Bellingham Bay is a bay of the Salish Sea located in Washington State in the United States. It is separated from the Strait of Georgia on the west by the Lummi Peninsula, Portage Island, and Lummi Island. It is bordered on the east by Bellingham, Washington, to the south-east by the Chuckanut Mountains, and to the south by Samish Bay. The Nooksack River empties into the bay, as does Whatcom Creek.

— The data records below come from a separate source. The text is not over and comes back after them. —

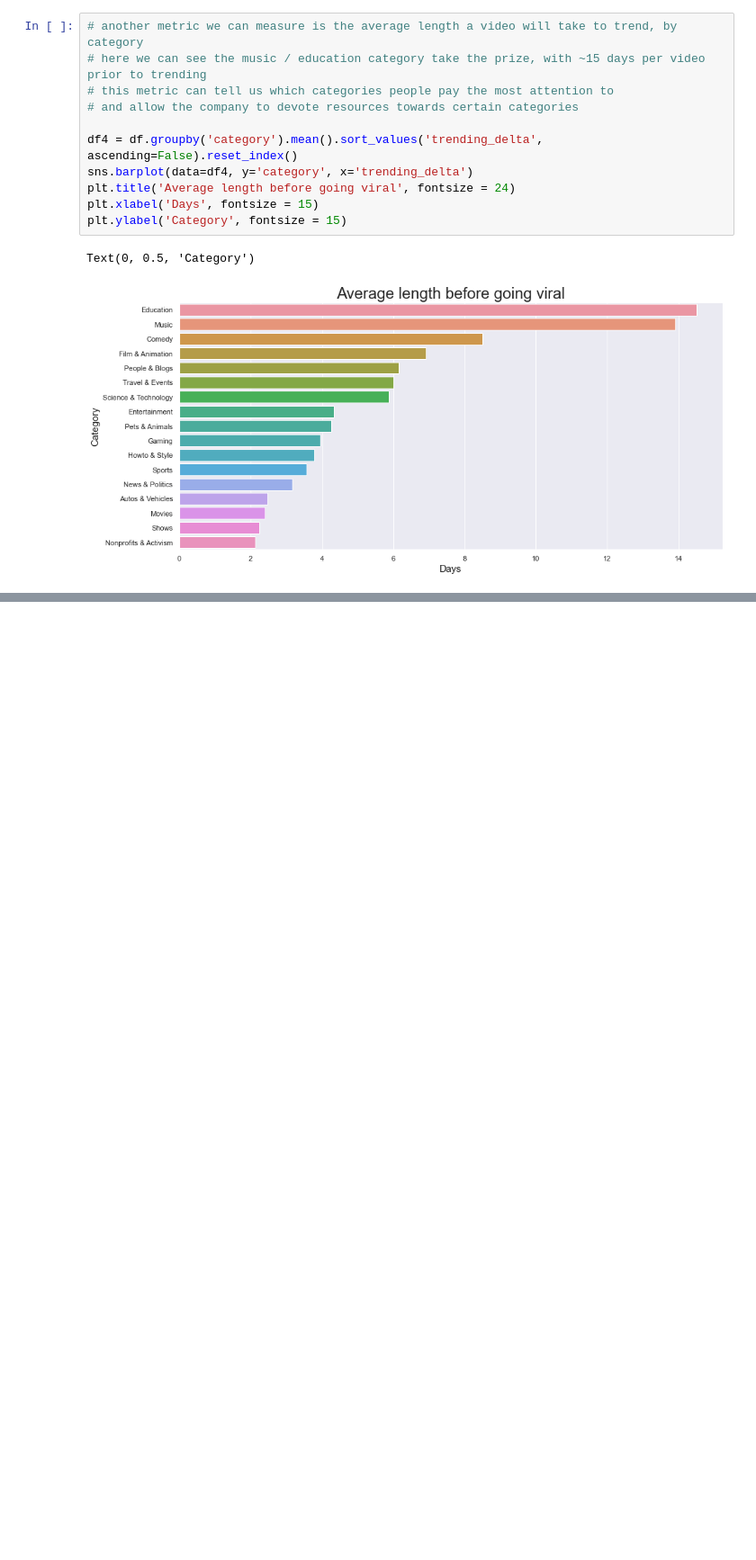
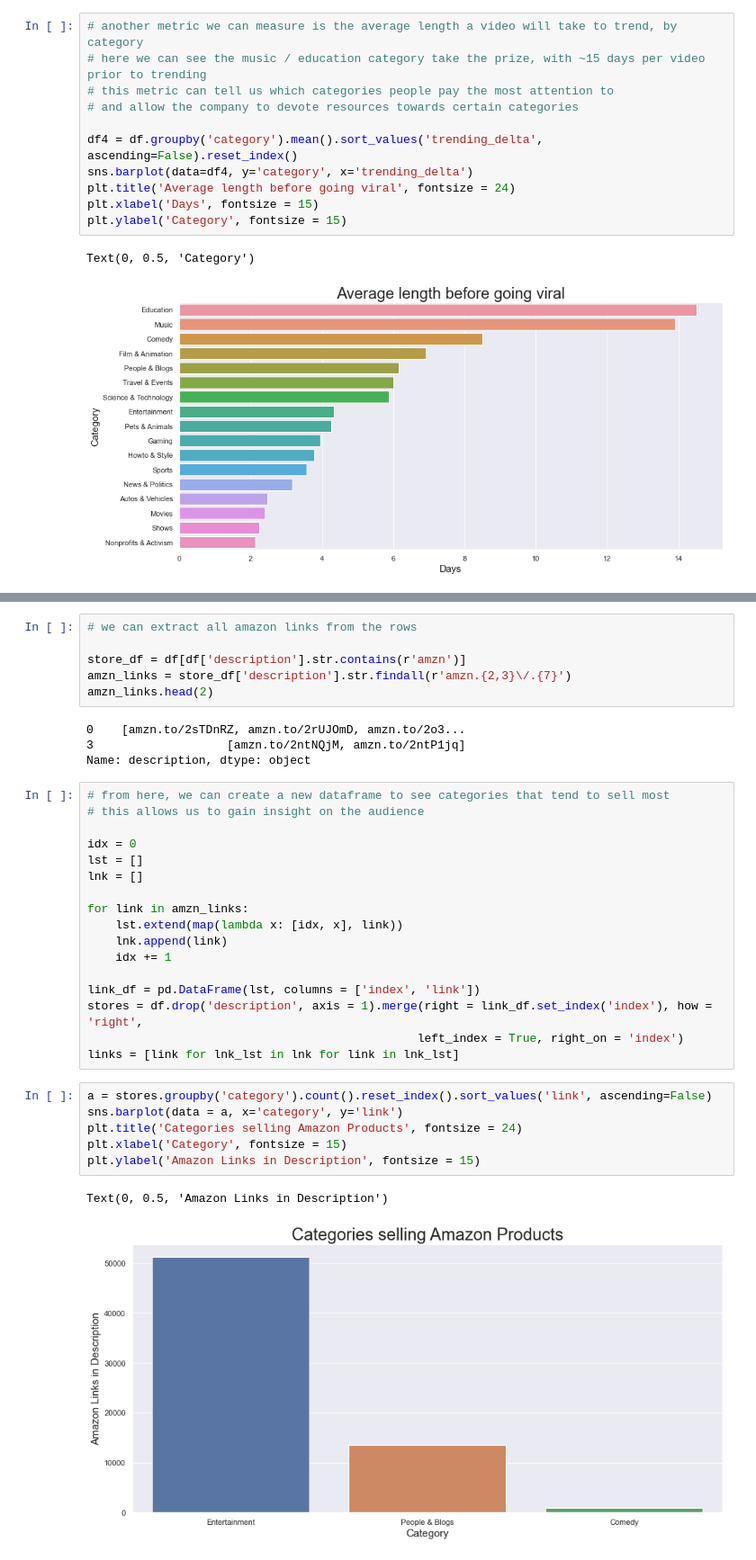
Before and after one commit to danielosetiawan/YouTube-EDA, a Jupyter notebook: youtube ipynb.ipynb, the cells around one changed output, grey strips where cells are left out. Shown at 90% size. Saved outputs shown, nothing was run; the diff lists cells and outputs as text; blank space fills up the shorter version.

```diff
--- a/youtube ipynb.ipynb
+++ b/youtube ipynb.ipynb
@@ -459,0 +445,36 @@ Text(0, 0.5, 'Category')
+# %%
+# we can extract all amazon links from the rows
+
+store_df = df[df['description'].str.contains(r'amzn')]
+amzn_links = store_df['description'].str.findall(r'amzn.{2,3}\/.{7}')
+amzn_links.head(2)
+# %% [output]
+0    [amzn.to/2sTDnRZ, amzn.to/2rUJOmD, amzn.to/2o3...
+3                   [amzn.to/2ntNQjM, amzn.to/2ntP1jq]
+Name: description, dtype: object
+# %%
+# from here, we can create a new dataframe to see categories that tend to sell most
+# this allows us to gain insight on the audience
+
+idx = 0
+lst = []
+lnk = []
+
+for link in amzn_links:
+    lst.extend(map(lambda x: [idx, x], link))
+    lnk.append(link)
+    idx += 1
+
+link_df = pd.DataFrame(lst, columns = ['index', 'link'])
+stores = df.drop('description', axis = 1).merge(right = link_df.set_index('index'), how = 'right',
+                                               left_index = True, right_on = 'index')
+links = [link for lnk_lst in lnk for link in lnk_lst]
+# %%
+a = stores.groupby('category').count().reset_index().sort_values('link', ascending=False)
+sns.barplot(data = a, x='category', y='link')
+plt.title('Categories selling Amazon Products', fontsize = 24)
+plt.xlabel('Category', fontsize = 15)
+plt.ylabel('Amazon Links in Description', fontsize = 15)
+# %% [output]
+Text(0, 0.5, 'Amazon Links in Description')
+[figure, added]
```
Also changed, not shown: parts of 16 cells of this notebook, 2 other files.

Bellingham Bay is named for Sir William Bellingham, who was controller of the storekeeper's account for the Royal Navy at the time that the Vancouver Expedition visited the bay in June 1792.[1] The first European entry of the bay was by the Spanish schooner Santa Saturnina under José María Narváez, during the 1791 expedition of Francisco de Eliza. Narváez named it Seno Gaston.[2]

Parts of the bay are polluted by mercury from the Georgia-Pacific pulp mill that has been on the bay since 1965, but is currently undergoing plans for clean-up.

See also[edit]

References[edit]

  1. ^ Hitchman, Robert (1985). Place Names of Washington. Washington State Historical Society. p. 18. ISBN 0-917048-57-1. 
  2. ^ Hayes, Derek (1999). Historical Atlas of the Pacific Northwest: Maps of exploration and Discovery. Sasquatch Books. p. 72. ISBN 1-57061-215-3. 

Coordinates: 48°43′12″N 122°33′37″W / 48.72000°N 122.56028°W / 48.72000; -122.56028